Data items
********************

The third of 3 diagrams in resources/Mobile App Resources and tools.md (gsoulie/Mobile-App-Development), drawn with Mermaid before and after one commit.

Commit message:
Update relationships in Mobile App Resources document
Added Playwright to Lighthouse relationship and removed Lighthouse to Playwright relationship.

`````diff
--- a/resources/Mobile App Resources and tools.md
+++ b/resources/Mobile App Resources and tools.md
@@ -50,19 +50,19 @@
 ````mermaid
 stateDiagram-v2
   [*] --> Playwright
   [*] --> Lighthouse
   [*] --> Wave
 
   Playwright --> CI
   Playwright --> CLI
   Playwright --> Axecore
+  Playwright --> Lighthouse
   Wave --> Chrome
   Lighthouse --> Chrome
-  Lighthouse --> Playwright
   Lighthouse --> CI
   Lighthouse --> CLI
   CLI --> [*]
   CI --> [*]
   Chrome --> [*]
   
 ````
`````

********************

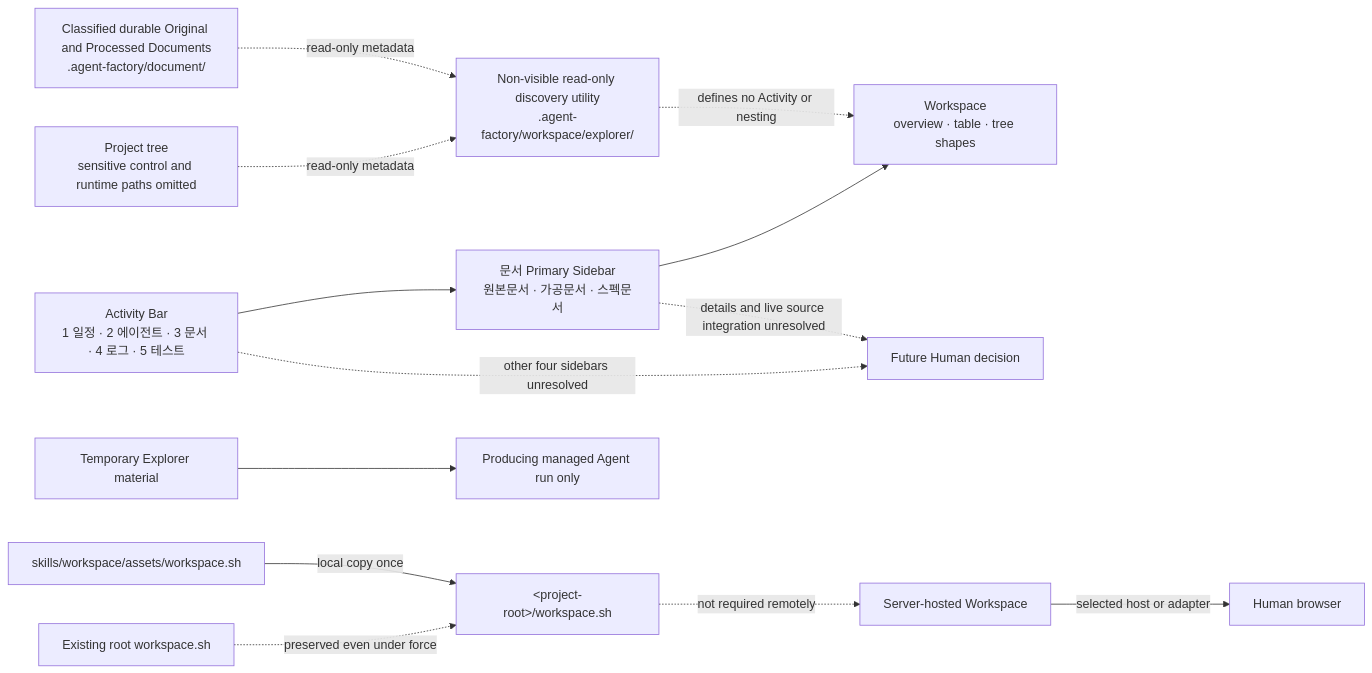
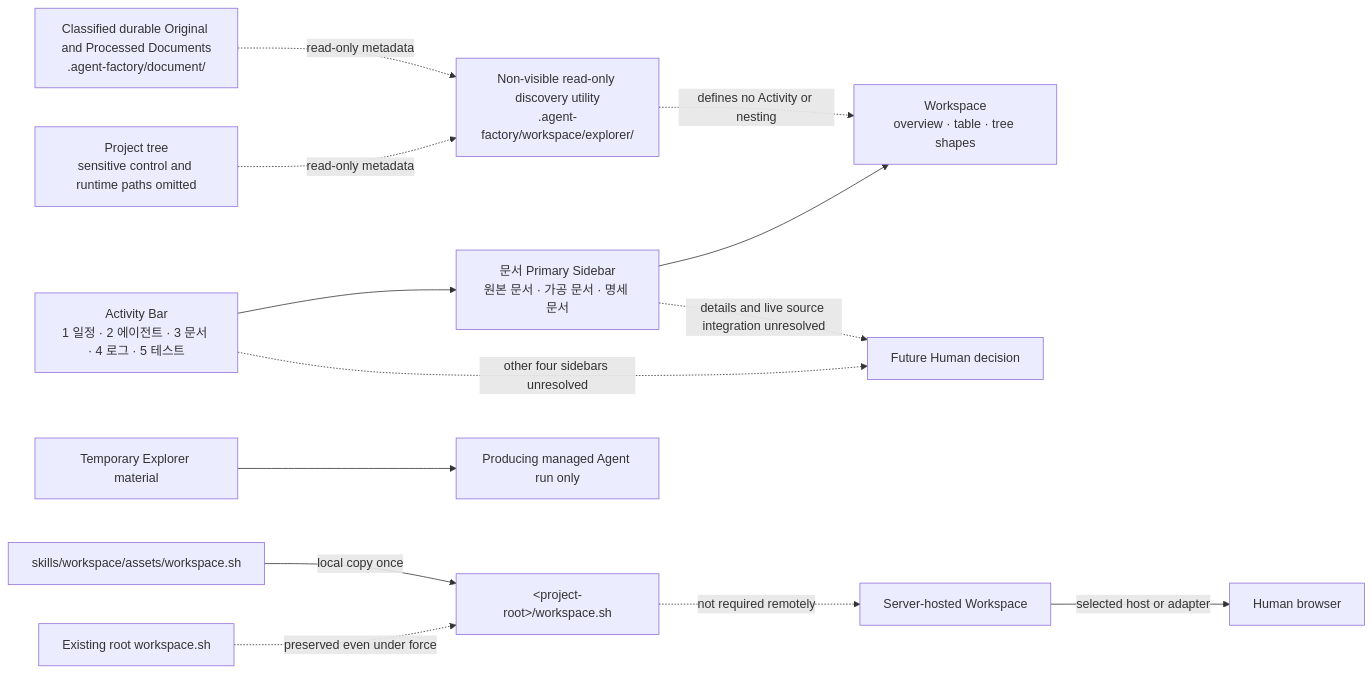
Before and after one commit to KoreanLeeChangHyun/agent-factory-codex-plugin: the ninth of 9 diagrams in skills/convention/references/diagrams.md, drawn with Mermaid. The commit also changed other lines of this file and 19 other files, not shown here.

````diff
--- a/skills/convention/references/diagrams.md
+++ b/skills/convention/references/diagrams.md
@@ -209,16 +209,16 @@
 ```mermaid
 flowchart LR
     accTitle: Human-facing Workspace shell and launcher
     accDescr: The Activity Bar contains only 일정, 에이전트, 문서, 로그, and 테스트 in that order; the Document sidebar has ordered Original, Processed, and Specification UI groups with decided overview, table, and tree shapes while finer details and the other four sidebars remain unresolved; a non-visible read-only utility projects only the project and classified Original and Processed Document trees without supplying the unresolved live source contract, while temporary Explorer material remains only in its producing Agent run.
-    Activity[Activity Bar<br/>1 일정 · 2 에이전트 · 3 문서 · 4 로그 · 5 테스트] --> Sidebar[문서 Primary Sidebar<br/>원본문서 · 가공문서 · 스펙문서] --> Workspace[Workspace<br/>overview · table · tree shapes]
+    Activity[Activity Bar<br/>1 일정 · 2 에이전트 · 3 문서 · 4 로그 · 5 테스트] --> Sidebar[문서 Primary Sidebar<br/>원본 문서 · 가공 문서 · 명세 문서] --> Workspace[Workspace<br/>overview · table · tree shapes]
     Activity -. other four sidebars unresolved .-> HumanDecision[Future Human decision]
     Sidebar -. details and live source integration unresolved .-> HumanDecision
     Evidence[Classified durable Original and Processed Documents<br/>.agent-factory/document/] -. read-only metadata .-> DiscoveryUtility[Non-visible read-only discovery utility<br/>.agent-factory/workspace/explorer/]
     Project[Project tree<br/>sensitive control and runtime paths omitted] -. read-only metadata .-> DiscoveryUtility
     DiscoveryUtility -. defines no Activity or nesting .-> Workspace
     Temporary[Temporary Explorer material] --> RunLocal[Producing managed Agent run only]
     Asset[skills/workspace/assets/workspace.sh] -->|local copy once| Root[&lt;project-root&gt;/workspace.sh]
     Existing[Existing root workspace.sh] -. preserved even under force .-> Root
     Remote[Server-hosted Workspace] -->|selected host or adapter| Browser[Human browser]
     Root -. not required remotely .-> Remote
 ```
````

********************

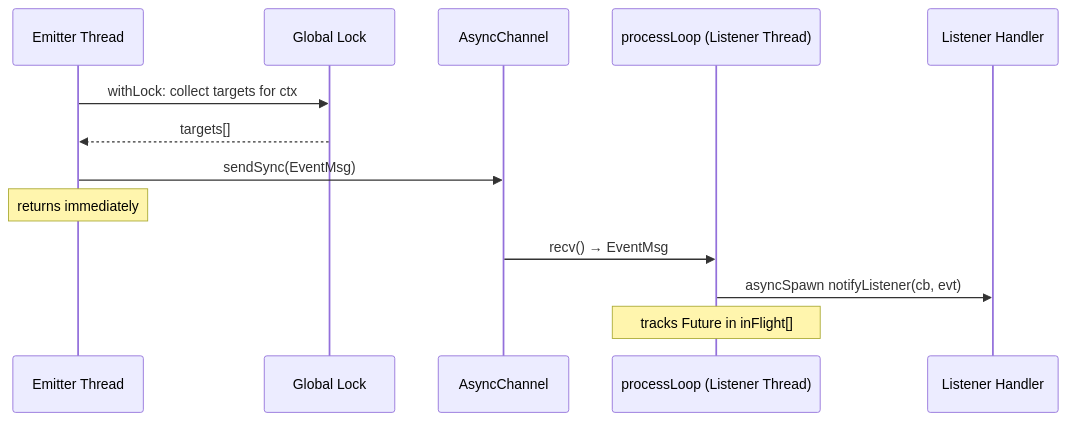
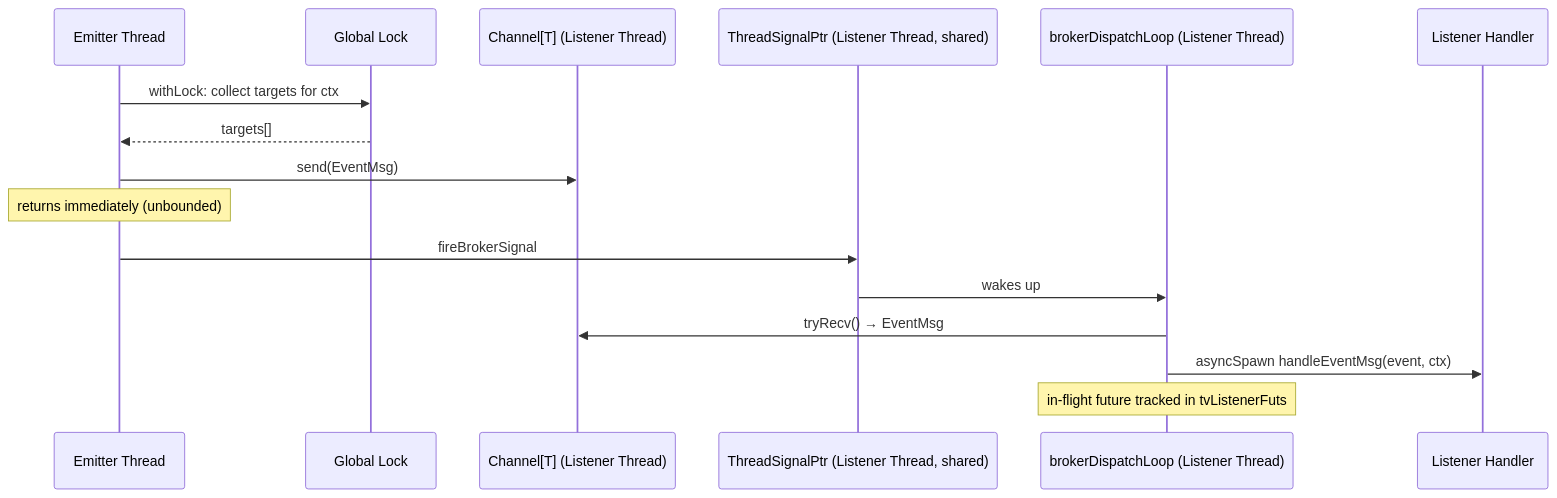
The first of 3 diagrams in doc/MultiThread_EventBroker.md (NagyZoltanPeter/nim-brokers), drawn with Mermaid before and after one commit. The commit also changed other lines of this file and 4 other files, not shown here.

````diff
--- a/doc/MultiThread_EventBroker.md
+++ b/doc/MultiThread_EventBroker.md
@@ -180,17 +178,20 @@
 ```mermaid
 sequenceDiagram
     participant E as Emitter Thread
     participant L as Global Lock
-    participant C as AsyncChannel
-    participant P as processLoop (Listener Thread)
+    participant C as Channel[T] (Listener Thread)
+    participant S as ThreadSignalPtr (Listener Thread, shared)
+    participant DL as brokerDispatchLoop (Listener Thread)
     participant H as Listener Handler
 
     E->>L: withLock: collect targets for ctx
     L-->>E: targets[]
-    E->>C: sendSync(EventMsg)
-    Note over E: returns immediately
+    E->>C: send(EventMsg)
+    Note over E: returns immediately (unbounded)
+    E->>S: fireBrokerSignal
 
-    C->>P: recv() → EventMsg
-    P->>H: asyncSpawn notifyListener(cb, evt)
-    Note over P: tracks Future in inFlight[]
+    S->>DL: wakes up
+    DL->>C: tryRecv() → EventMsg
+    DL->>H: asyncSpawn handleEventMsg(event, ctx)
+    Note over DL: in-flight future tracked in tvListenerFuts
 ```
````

********************

THE TASK
Identify the lines of the entries containing the string "Primary". Copy each such line.

ANSWER SECTION
-    Activity[Activity Bar<br/>1 일정 · 2 에이전트 · 3 문서 · 4 로그 · 5 테스트] --> Sidebar[문서 Primary Sidebar<br/>원본문서 · 가공문서 · 스펙문서] --> Workspace[Workspace<br/>overview · table · tree shapes]
+    Activity[Activity Bar<br/>1 일정 · 2 에이전트 · 3 문서 · 4 로그 · 5 테스트] --> Sidebar[문서 Primary Sidebar<br/>원본 문서 · 가공 문서 · 명세 문서] --> Workspace[Workspace<br/>overview · table · tree shapes]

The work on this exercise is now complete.